43.6, Thurs., April 13, 2023

Historical setting: 602 C.E. Luxeuil

Ana and the children will be home from church soon, expecting we will be home too. But our long walk is punctuated with one childish plea after another — random arguments — tossed at me like unbaited fishhooks hopelessly cast onto the sea. I remain silent. I’ve no reason to argue. I know what is right.

“But Papa, God needs young swordsmen and riders!”

“Father Columbanus would be pleased.”

“Momma would be proud of us.”

Finally they just settle into quiet seething with a few snarling interludes so at least I can think now and try to make sense of this.

They are at an age. I’m not of an age. I am older. I know what they don’t know, and I never want to see them riding off with swords and armor because some baro who works for a dux convinces them God needs soldiers. Father Columbanus would never send out messengers armed with anything but his own fine-spun words. Surely Columbanus isn’t condoning children as guardsmen. And why does an abbot’s messenger even need guardsmen? Why do bishops even have guards? They just think they need guards because generations of nobility don’t know any better. Surely a great man named for a dove, follower of Christ, has no need for an armed envoy.

But in their little child minds they imagine their beautiful mother riding off across the rivers to carry healing and a message of peace for people in need; then, they imagine she would be proud to see them on warhorses, girding swords? They are children.

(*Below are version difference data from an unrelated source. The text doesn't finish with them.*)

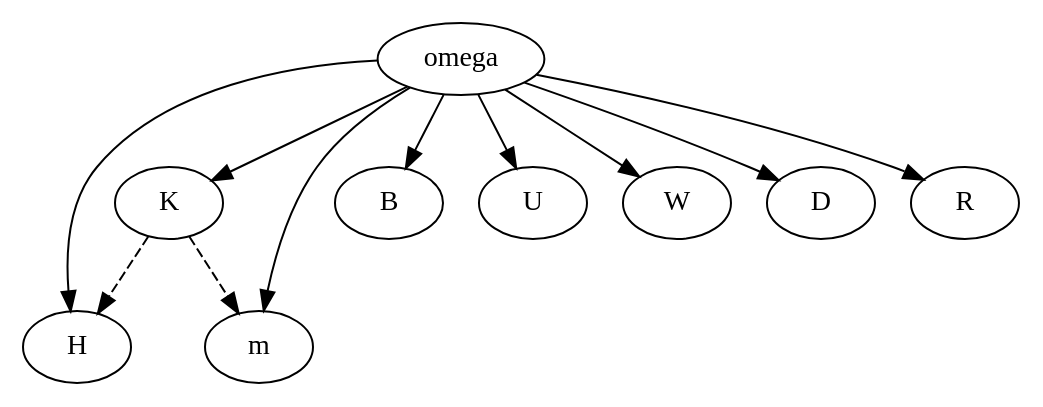
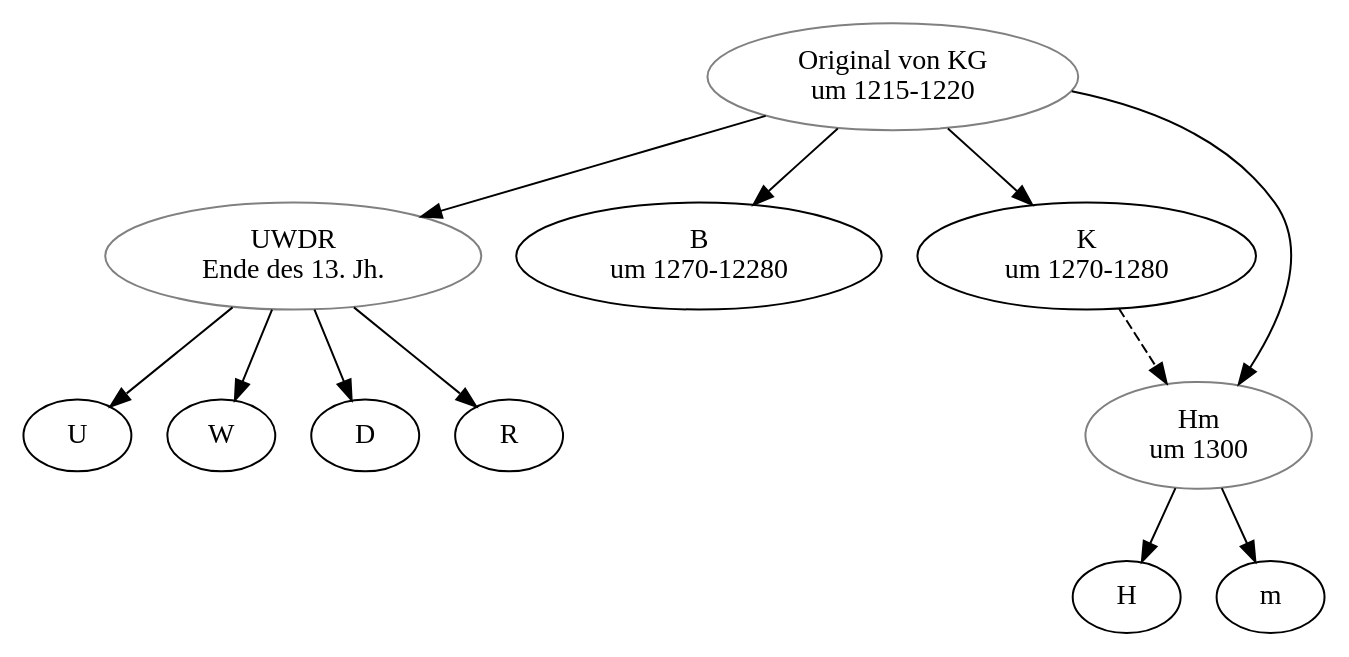
One commit to OpenStemmata/database changed the diagram in data/gmh/Helm_1986_Karlundgalie_a/stemma.gv. Above: the diagram before and after it, drawn with Graphviz. The commit also changed 8 other files, not shown here.

```diff
--- a/data/gmh/Helm_1986_Karlundgalie_a/stemma.gv
+++ b/data/gmh/Helm_1986_Karlundgalie_a/stemma.gv
@@ -1,16 +1,22 @@
 digraph {
 
-    # To refactor nodes, place the cursor left to a node name
-    omega -> H;
-    omega -> m;
+    omega[label="Original von KG\n um 1215-1220", color="grey"];
+    1[label="UWDR\nEnde des 13. Jh.", color="grey"];
+    B[label="B\num 1270-12280"];
+    K[label="K\num 1270-1280"];
+    2[color="grey", label="Hm\num 1300"];
+
+    omega->1;
+    1 -> U;
+    1 -> W;
+    1 -> D;
+    1 -> R;
+    omega -> B;
     omega -> K;
-    omega -> B;
-    omega -> U;
-    omega -> W;
-    omega -> D;
-    omega -> R;
-    K -> H [style="dashed"];
-    K -> m [style="dashed"];
-
+    omega -> 2;
+    2->H;
+    2->m;
+    
+    K -> 2 [style="dashed"];
 
 }
```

Dear God, they are beloved children. Why does it call for greater strength to be peacemakers than warriors? Why can’t their mindless, and incessant heroism just be about peace? Is love so much harder to believe in than hatred? I’ll wait for answers. Amen.

So the argument lands at Ana’s feet.

They are just returning from the church in the wood. Hugs and welcome, home smells and fragrances of familiar. I wish we could ignore this worry and just be home.

“Simon and Hannah have been such able helpers” Ana reports.

So a ten-year-old is a fine farmer, but a twelve-year-old is a child. A ten-year-old sees a need and rescues with a fix and everyone is better for it. A twelve-year-old can only see himself in the light of others’ opinions. This whimsy of courage is irrational.

(Continues Tuesday, April 18, 2023)

Published by J.K. Marlin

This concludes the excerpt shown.